Second Trimester Nutrition
Generally throughout the three trimesters, many nutrition recommendations remain the same – for instance ensuring that a woman is getting enough protein in her diet (you’re building a baby after all!), and focusing on good sources of carbohydrates and fats. Nevertheless, because certain conditions are more common in the second trimester, here are the nutrients that are especially important during weeks 13-28!
Calcium is the most abundant mineral in the body as it’s mainly found in our bones and teeth. In the second trimester fetal skeletal growth begins, and it’s thought that the fetus takes calcium from the mother’s muscle stores during this time. As the stores deplete, mothers may begin to experience leg cramps, often occurring at night. Calcium has also been shown to be efficacious in reducing the risk of pre-eclampsia. Pre-eclampsia is characterized as gestational hypertension with proteinuria (abnormal quantities of protein found in urine) and hyper-reflexia (overactive reflexes). Some physical symptoms that are seen with pre-eclampsia are headaches, blurred vision, and right upper quadrant pain.
Women are often deficient in iron because of menstruation. Although menstruation is paused during pregnancy, iron is required for hemoglobin, a protein molecule needed for oxygen transport between mom and baby. Because a mother’s blood volume begins to increase in the second trimester, more hemoglobin is needed to transport oxygen – thus increasing the need for iron. For women who don’t have an adequate store of iron, they may experience iron-deficiency anemia. A few signs of iron deficiency anemia are skin pallor, fatigue, weakness, and shortness of breath; and can be confirmed with a blood test. When pregnant moms already have a low iron status, they are unable to deliver the required amount of iron to the fetus, and this may result in pre-term delivery, low birth weight and potential developmental delays.
Magnesium is a mineral mostly found in bone and soft tissues. It’s required for over 300 chemical reactions in the body, including the reaction for energy production! It’s involved in activity of the brain cells, electrical properties of cell membranes, and cardiac cell function. It also has effects on dilating blood vessels and antispasmodic effects on muscles. Symptoms of magnesium deficiency include insomnia, muscle cramps or twitches, headaches and heart palpitations. In pregnancy, magnesium is important for hypertension, preventing pre-eclampsia, gestational diabetes, and leg cramps.
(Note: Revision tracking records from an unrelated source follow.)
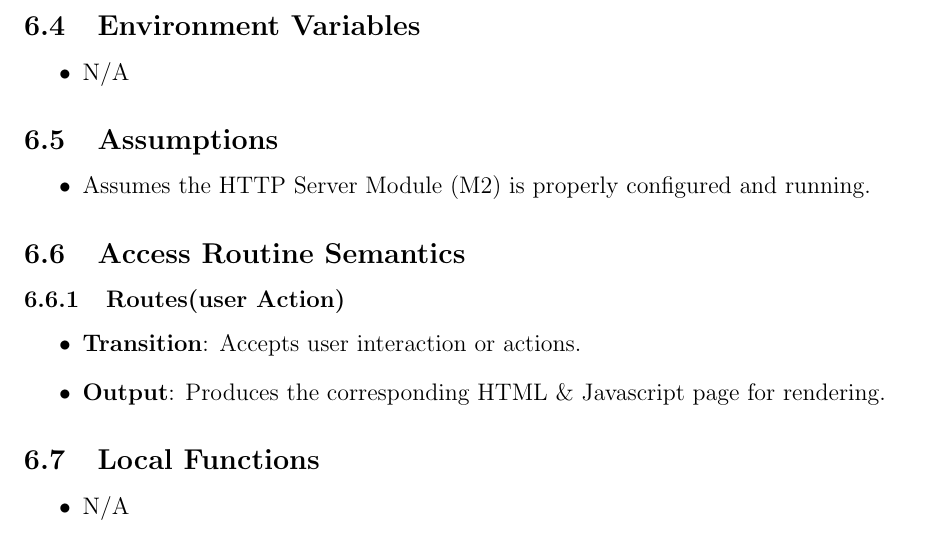
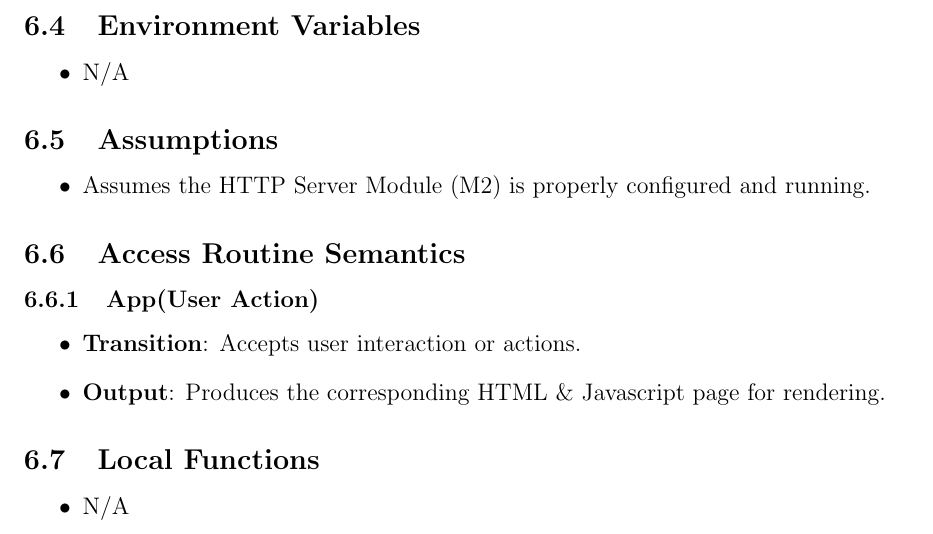
Before and after one commit to RezaJodeiri/CXR-Capstone, a LaTeX document (docs/Design/SoftDetailedDes/MIS.tex): part of page 12 of 46, cut so that both start at the same text. Compiled offline with pdfLaTeX.

Commit message:
quick typo fix

```diff
--- a/docs/Design/SoftDetailedDes/MIS.tex
+++ b/docs/Design/SoftDetailedDes/MIS.tex
@@ -227,7 +227,7 @@ Note: This is being handled by React server
   \item Assumes the HTTP Server Module (M2) is properly configured and running.
 \end{itemize}
 \subsection{Access Routine Semantics}
-\subsubsection{Routes(user Action)}
+\subsubsection{App(User Action)}
 \begin{itemize}
   \item \textbf{Transition}: Accepts user interaction or actions.
   \item \textbf{Output}: Produces the corresponding HTML \& Javascript page for rendering.
```
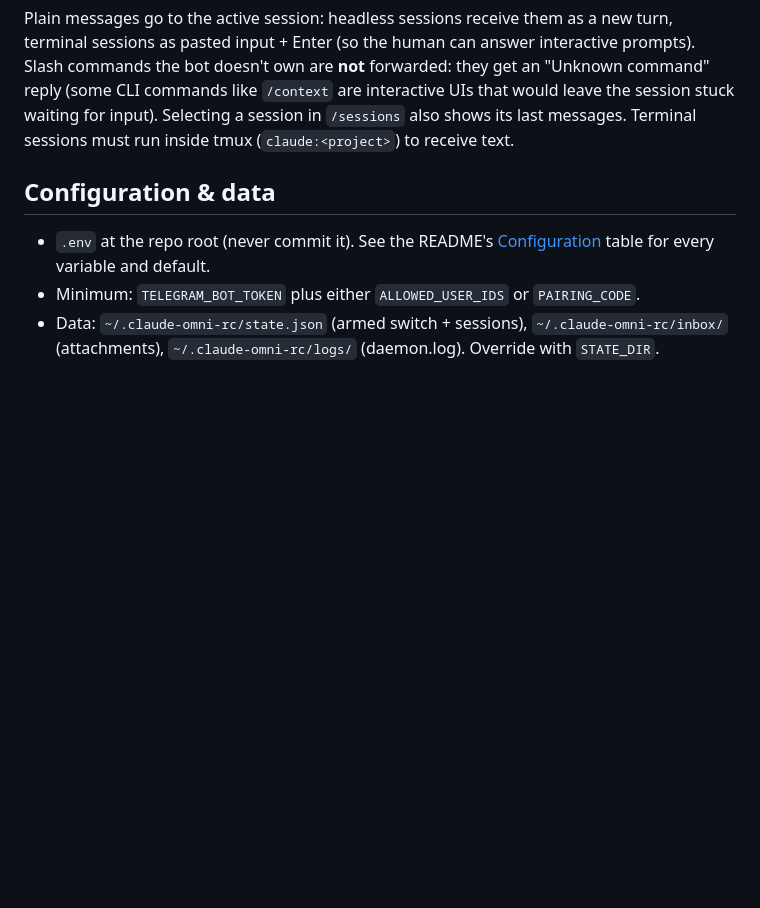
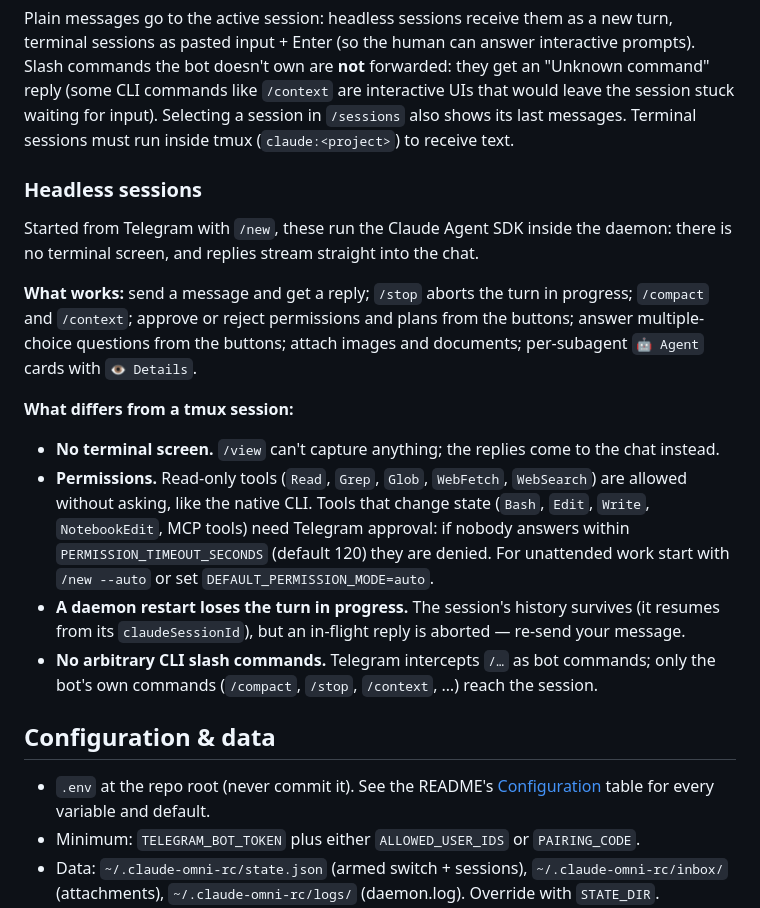
Before and after one commit to ontech7/claude-omni-rc, a Markdown page: AI-GUIDE.md, the part around the change. Drawn GitHub-style; blank space fills up the shorter version.

Commit message:
docs: headless session limitations and behavior in AI-GUIDE
Co-Authored-By: Claude <noreply@anthropic.com>

```diff
--- a/AI-GUIDE.md
+++ b/AI-GUIDE.md
@@ -116,6 +116,33 @@ interactive UIs that would leave the session stuck waiting for input).
 Selecting a session in `/sessions` also shows its last messages.
 Terminal sessions must run inside tmux (`claude:<project>`) to receive text.
 
+### Headless sessions
+
+Started from Telegram with `/new`, these run the Claude Agent SDK inside the
+daemon: there is no terminal screen, and replies stream straight into the chat.
+
+**What works:** send a message and get a reply; `/stop` aborts the turn in
+progress; `/compact` and `/context`; approve or reject permissions and plans
+from the buttons; answer multiple-choice questions from the buttons; attach
+images and documents; per-subagent `🤖 Agent` cards with `👁 Details`.
+
+**What differs from a tmux session:**
+
+- **No terminal screen.** `/view` can't capture anything; the replies come to
+  the chat instead.
+- **Permissions.** Read-only tools (`Read`, `Grep`, `Glob`, `WebFetch`,
+  `WebSearch`) are allowed without asking, like the native CLI. Tools that
+  change state (`Bash`, `Edit`, `Write`, `NotebookEdit`, MCP tools) need
+  Telegram approval: if nobody answers within `PERMISSION_TIMEOUT_SECONDS`
+  (default 120) they are denied. For unattended work start with
+  `/new --auto` or set `DEFAULT_PERMISSION_MODE=auto`.
+- **A daemon restart loses the turn in progress.** The session's history
+  survives (it resumes from its `claudeSessionId`), but an in-flight reply is
+  aborted — re-send your message.
+- **No arbitrary CLI slash commands.** Telegram intercepts `/…` as bot
+  commands; only the bot's own commands (`/compact`, `/stop`, `/context`, …)
+  reach the session.
+
 ## Configuration & data
 
 - `.env` at the repo root (never commit it). See the README's
```
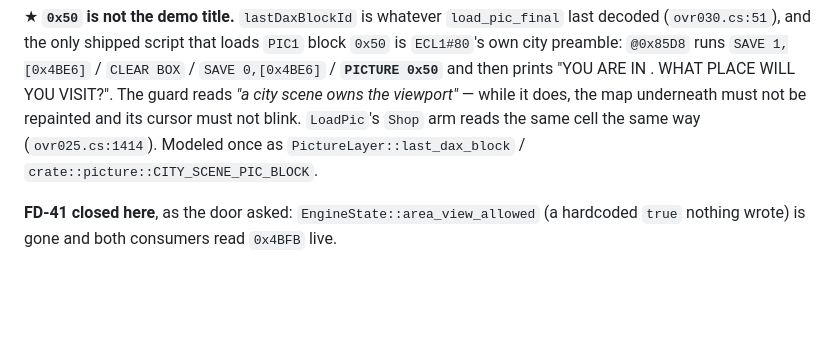
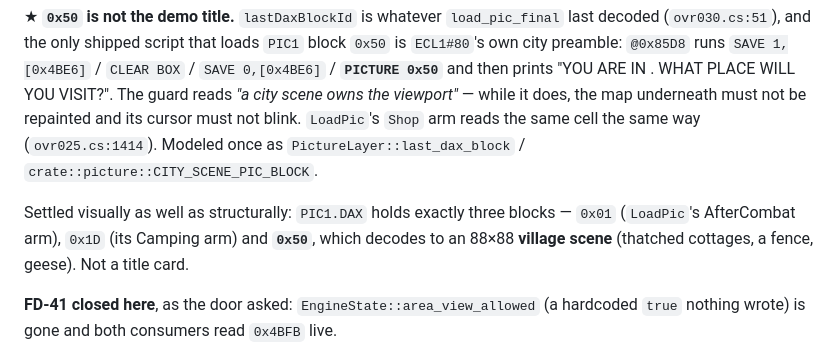
Before and after one commit to bryansh/restrike, a Markdown page: docs/design/roll-credits.md, the part around the change. Rendered like a GitHub page; blank space fills up the shorter version.

Commit message:
roll-credits: the city-scene guard settled visually too
PIC1.DAX holds exactly three blocks -- 0x01 (LoadPic's AfterCombat arm), 0x1D
(its Camping arm) and 0x50, which decodes to an 88x88 village scene. Not a
title card.

```diff
--- a/docs/design/roll-credits.md
+++ b/docs/design/roll-credits.md
@@ -1355,6 +1355,11 @@ reads the same cell the same way (`ovr025.cs:1414`). Modeled once as
 `PictureLayer::last_dax_block` /
 `crate::picture::CITY_SCENE_PIC_BLOCK`.
 
+Settled visually as well as structurally: `PIC1.DAX` holds exactly three
+blocks — `0x01` (`LoadPic`'s AfterCombat arm), `0x1D` (its Camping arm) and
+**`0x50`**, which decodes to an 88×88 **village scene** (thatched cottages, a
+fence, geese). Not a title card.
+
 **FD-41 closed here**, as the door asked: `EngineState::area_view_allowed`
 (a hardcoded `true` nothing wrote) is gone and both consumers read
 `0x4BFB` live.
```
Lately, there’s been a lot of research about Vitamin D and pregnancy! Vitamin D is a fat-soluble vitamin, mostly obtained from sunlight hitting our bare skin (although can also be found from animal sources). Vitamin D deficiency has different effects on children and adults, but on fetuses it can affect birth weight, pre-term delivery, pre-eclampsia risk, and higher risk of asthma and eczema. More importantly, Vitamin D is associated with immune status, and may help prevent infections from occurring.
If you are experiencing any of the aforementioned conditions and are looking for a holistic approach, visit with a Naturopathic Doctor! NDs will assess your diet to make sure you’re getting the recommended daily intake of each of these nutrients and make diet recommendations if need be!
Before You Go